    1. Wagner, M. L. et al. Allele Frequency and Likely Impact of the Glycogen Branching Enzyme Deficiency Gene in Quarter Horse and Paint Horse Populations. J Vet Intern Med. 2006.
    2. Valberg, S. J. et al. Glycogen-Branching Enzyme Deficiency. American Association of Equine Practitioners (AAEP). 2006.
    3. Finno, C. J. Equine diseases caused by known genetic mutations. Vet J. 2009.
    4. Tyron, R. C. Evaluation of allele frequencies of inherited disease genes in dubgroups of American Quarter Horses. J Am Vet Med Assoc. 2009.
    5. “Quarter Horse & Related Breeds…”. Quarter Horse & Related Breeds Disease Panel (5-panel plus). UC Davis, Veterinary Medicine; Veterinary Genetics Laboratory. n.d.
    6. Valberg, S. Glycogen Branching Enzyme Deficiency. College of Veterinary Medicine, Michigan State University. n.d.
    7. Valberg, S. J. et al. Glycogen branching enzyme deficiency in quarter horse foals. J Vet Intern Med. 2001.
    8. Valberg, S. J. A Review of the Diagnosis and Treatment of Rhabdomyolysis in Foals. American Association of Equine Practitioners (AAEP). 2002.
    9. Winter, J. et al. Glycogen Branching Enzyme Deficiency in an 11-week old German Quarter Horse filly. Pferdeheilkunde. 2013.
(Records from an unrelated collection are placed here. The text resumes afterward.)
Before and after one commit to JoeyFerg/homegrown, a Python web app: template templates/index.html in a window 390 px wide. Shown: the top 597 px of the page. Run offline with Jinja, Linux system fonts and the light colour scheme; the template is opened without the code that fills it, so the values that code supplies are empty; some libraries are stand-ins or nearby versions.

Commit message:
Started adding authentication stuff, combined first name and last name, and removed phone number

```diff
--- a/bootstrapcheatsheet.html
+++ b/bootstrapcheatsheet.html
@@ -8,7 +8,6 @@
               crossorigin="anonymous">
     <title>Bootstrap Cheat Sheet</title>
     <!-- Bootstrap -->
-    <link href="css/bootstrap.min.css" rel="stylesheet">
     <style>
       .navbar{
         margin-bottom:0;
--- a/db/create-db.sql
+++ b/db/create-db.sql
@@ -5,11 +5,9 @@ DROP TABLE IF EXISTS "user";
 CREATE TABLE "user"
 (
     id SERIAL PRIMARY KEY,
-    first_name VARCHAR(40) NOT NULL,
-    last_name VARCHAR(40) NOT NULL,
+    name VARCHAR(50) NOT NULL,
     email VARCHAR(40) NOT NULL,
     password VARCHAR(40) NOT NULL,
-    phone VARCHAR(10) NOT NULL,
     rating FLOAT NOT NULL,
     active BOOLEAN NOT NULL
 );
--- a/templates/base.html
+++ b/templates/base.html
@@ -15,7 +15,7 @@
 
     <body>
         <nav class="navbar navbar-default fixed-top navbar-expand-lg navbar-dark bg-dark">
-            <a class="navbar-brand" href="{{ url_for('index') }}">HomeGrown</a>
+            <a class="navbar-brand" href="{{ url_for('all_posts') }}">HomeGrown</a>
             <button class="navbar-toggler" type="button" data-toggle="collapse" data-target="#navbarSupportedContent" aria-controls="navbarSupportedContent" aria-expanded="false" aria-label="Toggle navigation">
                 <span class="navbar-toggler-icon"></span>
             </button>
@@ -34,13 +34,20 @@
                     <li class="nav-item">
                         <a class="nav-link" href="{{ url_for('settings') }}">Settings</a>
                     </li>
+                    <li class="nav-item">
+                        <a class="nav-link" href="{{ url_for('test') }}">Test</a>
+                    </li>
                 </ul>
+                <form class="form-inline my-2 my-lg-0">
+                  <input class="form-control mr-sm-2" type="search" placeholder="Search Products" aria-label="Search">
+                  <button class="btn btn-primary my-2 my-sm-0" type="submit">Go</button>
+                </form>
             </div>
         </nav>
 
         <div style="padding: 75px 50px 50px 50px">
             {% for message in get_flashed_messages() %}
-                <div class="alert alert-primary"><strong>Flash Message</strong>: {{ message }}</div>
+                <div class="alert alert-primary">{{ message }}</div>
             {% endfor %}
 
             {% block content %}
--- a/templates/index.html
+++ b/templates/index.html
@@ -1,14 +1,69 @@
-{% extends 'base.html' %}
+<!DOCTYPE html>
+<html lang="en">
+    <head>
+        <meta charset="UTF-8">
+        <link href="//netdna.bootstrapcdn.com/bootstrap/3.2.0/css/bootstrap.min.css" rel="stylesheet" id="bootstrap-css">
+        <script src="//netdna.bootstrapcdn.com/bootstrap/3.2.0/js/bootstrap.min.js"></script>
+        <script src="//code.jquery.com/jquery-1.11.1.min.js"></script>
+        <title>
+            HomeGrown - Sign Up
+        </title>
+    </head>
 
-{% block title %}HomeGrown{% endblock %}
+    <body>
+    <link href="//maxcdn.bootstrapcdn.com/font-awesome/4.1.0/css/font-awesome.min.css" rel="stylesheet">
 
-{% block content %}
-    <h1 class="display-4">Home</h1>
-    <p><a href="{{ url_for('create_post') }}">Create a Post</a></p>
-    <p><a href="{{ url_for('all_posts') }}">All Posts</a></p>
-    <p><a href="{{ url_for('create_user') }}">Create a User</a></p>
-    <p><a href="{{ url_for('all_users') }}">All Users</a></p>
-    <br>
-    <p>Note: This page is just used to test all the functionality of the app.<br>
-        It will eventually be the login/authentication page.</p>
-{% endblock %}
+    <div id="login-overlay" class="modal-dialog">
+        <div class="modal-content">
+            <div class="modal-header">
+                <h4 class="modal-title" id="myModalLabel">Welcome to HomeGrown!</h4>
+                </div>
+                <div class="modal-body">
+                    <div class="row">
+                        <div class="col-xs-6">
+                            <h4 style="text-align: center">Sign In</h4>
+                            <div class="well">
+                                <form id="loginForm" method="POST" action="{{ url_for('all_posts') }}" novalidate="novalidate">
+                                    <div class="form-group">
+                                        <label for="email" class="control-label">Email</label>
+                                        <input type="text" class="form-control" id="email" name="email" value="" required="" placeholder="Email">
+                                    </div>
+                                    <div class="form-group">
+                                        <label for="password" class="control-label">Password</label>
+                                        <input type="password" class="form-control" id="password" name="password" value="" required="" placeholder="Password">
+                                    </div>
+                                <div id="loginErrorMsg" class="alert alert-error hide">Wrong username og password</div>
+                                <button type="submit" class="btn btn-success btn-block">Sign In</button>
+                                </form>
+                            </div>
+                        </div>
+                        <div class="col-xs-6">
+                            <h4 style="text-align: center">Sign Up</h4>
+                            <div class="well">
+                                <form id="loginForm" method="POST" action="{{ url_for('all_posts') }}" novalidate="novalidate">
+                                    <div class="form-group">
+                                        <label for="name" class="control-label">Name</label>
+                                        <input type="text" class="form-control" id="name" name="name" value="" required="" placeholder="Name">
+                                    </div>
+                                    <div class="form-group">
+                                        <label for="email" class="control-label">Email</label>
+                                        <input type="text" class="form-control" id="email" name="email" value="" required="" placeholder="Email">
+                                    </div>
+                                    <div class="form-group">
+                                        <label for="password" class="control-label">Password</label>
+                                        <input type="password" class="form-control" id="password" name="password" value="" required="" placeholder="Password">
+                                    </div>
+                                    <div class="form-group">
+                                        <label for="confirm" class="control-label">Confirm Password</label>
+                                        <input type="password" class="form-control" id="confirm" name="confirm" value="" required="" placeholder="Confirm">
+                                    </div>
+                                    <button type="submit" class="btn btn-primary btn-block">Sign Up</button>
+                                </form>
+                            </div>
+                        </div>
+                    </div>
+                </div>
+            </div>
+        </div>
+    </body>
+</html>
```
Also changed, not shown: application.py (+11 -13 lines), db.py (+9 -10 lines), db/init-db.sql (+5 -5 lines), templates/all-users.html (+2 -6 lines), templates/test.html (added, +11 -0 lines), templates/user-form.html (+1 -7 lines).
    10. Ward, T. L. et al. Glycogen branching enzyme (GBE1) mutation causing equine glycogen storage disease (IV). Mammalian Genome. 2004.
    11. Nollet, H. & Deprez, P. Hereditary skeletal muscle diseases in the horse. A review. Veterinary Quarterly. 2005.